Why You Should Teach Your Kids Animation (Even If You Have Zero Animation Experience)

Morr Meroz Filmmaking

Learning new skills isn’t something children should only do at school. There’s a lot of fun interesting topics that aren’t taught at traditional (and even more modern) schools, and it’s often the parent’s job to expose their kids to new things. Homeschooling parents are knows to take control on their child’s education in a more hand-on way, but it’s not exclusive to them.

I think teaching your kid animation can broaden your child’s artistic, social, creative and technical horizons like no other art form. Here’s why.

Engagement

Animation is exciting and relatable for young children, and the process gets them engaged physically as well as mentally with their projects and subjects.

If you’re a parent to young children you probably know this better than anyone – kids love watching animated shows and movies. That’s why making animation would be one of the most engaging activities you could do with them. They’re already sold on the concept.

Communication Skills

Animation involves taking ideas in one’s head and figuring out how to break it down into visual information that others will understand. What better way to help your child find new ways to communicate their ideas and feelings than creating short fun animated sequences?

Younger kids often don’t have all the tools to express themselves properly, and using art is a great way to get a window into what they’re going through in a way words often can’t.

Self-Expression

Animation gives children a chance to make something personal that represents their own ideas and embodies their own effort. Young adults don’t always have new and exciting ways to express themselves artistically. There’s writing and drawing, which are rather common, but they might not work for your child, and they might think of themselves as not-creative because of it. Why not give them something different to try? They might find it a better way to express their ideas.

Problem-Solving

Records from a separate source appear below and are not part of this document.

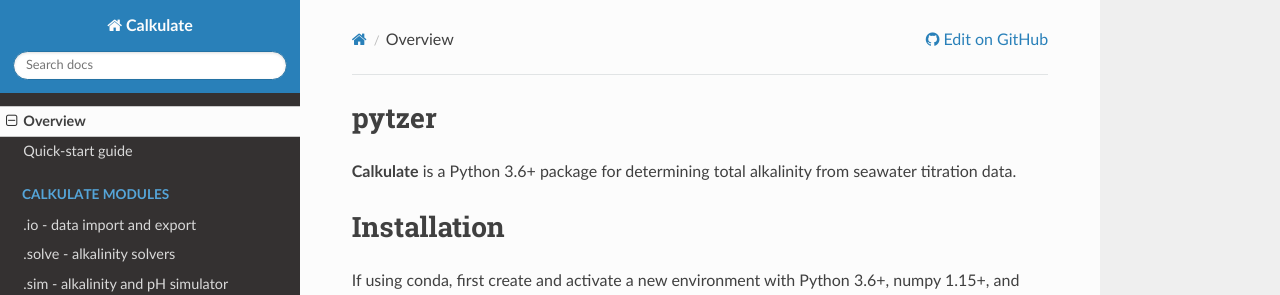
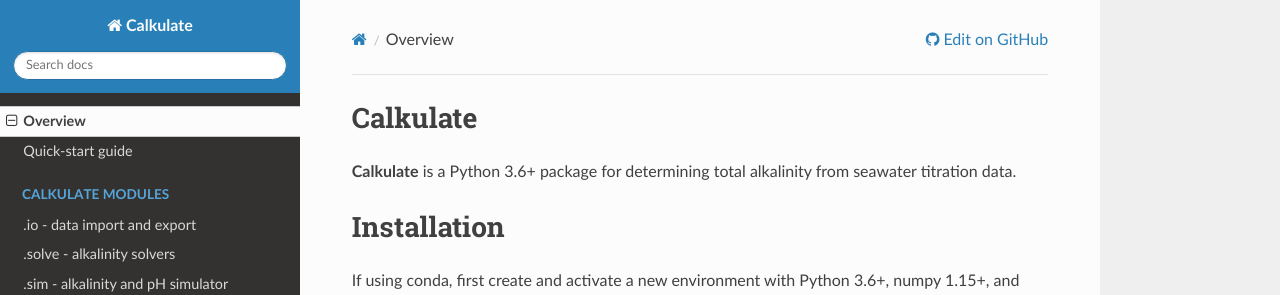
Before and after one commit to mvdh7/calkulate, an MkDocs documentation site: the page built from docs/index.md, in a window 1280 px wide and 900 px high. Shown: the top 295 px of the window. Built offline with MkDocs 1.6.1, drawn with Linux system fonts in a browser that asks for light colours; nearby versions of some CDN libraries.

Commit message:
Fix the package name...!

```diff
--- a/docs/index.md
+++ b/docs/index.md
@@ -1,6 +1,7 @@
 <!--<script src='https://cdnjs.cloudflare.com/ajax/libs/mathjax/2.7.5/MathJax.js?config=TeX-MML-AM_CHTML' async></script>-->
 
-# pytzer
+
+# Calkulate
 
 **Calkulate** is a Python 3.6+ package for determining total alkalinity from seawater titration data.
 
@@ -33,6 +34,7 @@
   * followed by *CaNDyFloSS: Carbon and Nutrient Dynamics and Fluxes over Shelf Systems* (NE/K00185X/1) and *RAGNARoCC: Radiatively active gases from the North Atlantic Region and Climate Change* (NE/K002546/1),
   * and now through *NSFGEO-NERC: A Thermodynamic Chemical Speciation Model for the Oceans, Seas, and Estuaries* (NE/P012361/1).
 
+
 # License
 
 <img src="img/1920px-GPLv3_Logo.svg.png" width="25%" />
```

Animation forces kids to consider the limitations of their materials, evaluate strategies for creating different visual effects, and plan ahead to achieve them. Animation requires planning and consideration for many aspects at once, and can improve both their technical and creative problem-solving skills like few other activities. If math isn’t striking a chord with your kid, try animation instead.

Collaboration

Animation is a great group project. It gives kids practice in agreeing on a goal, dividing up tasks, and communicating with each other to offer feedback, support, and insight.

This point might be more relevant to teaching animation in a classroom environment, but it applies to a group of siblings, or friends coming over. Try to get them to work on animating a scene together and you’d be surprised with what they can achieve as a team.

Technical Skills

Animation projects give the child experience interacting with technical tools, like cameras and editing software. It also gives them experience with audio/visual presentation in general. these skills are becoming more and more important in today’s YouTube/Instagram world and could help push your kids up the technical ladder.

So how do you introduce your kid to animation if you have no animation experience?

Great question! As you might have guessed – we already solved that problem by creating a MASSIVE course aimed at parents and teachers, and it will show you everything you need to know to teach your kids about animation.

It includes project files, print-outs, assignments, projects, and so much more!

And the best part is that we’ll include all the information for you to be able to talk about animation in a professional way, without the need to animate anything yourself. We’ll give you the theory, step by step, and you can take each lesson at a time and teach it to your student, without worrying about learning the entire art-form at once.

This isn’t for everyone

I know not every parent wants/can take the time and effort to get into a topic like animation and teach it to their kids, but if you are looking for a fun family activity that also has AMAZING benefits (both mental and social), I’d be happy to be your guide.

You asked for it

I keep getting emails from parents and teachers who ask me which of our courses they should get, or how can they teach their kids animation. I always referred them to our Animation Foundations course, or one of the software courses, but now there’s a solution that is tailor-made for them.

I’m very proud of this course. I believe kids should be exposed to animation from a young age, especially since it’s becoming more and more prominent in the world. More animated movies and TV shows come out than ever, and more jobs are created in the industry.

As a 15 year-old kid making stop-motion videos with my webcam and some clay, I could see how a course like this could affect a kid’s life. I hope you like it.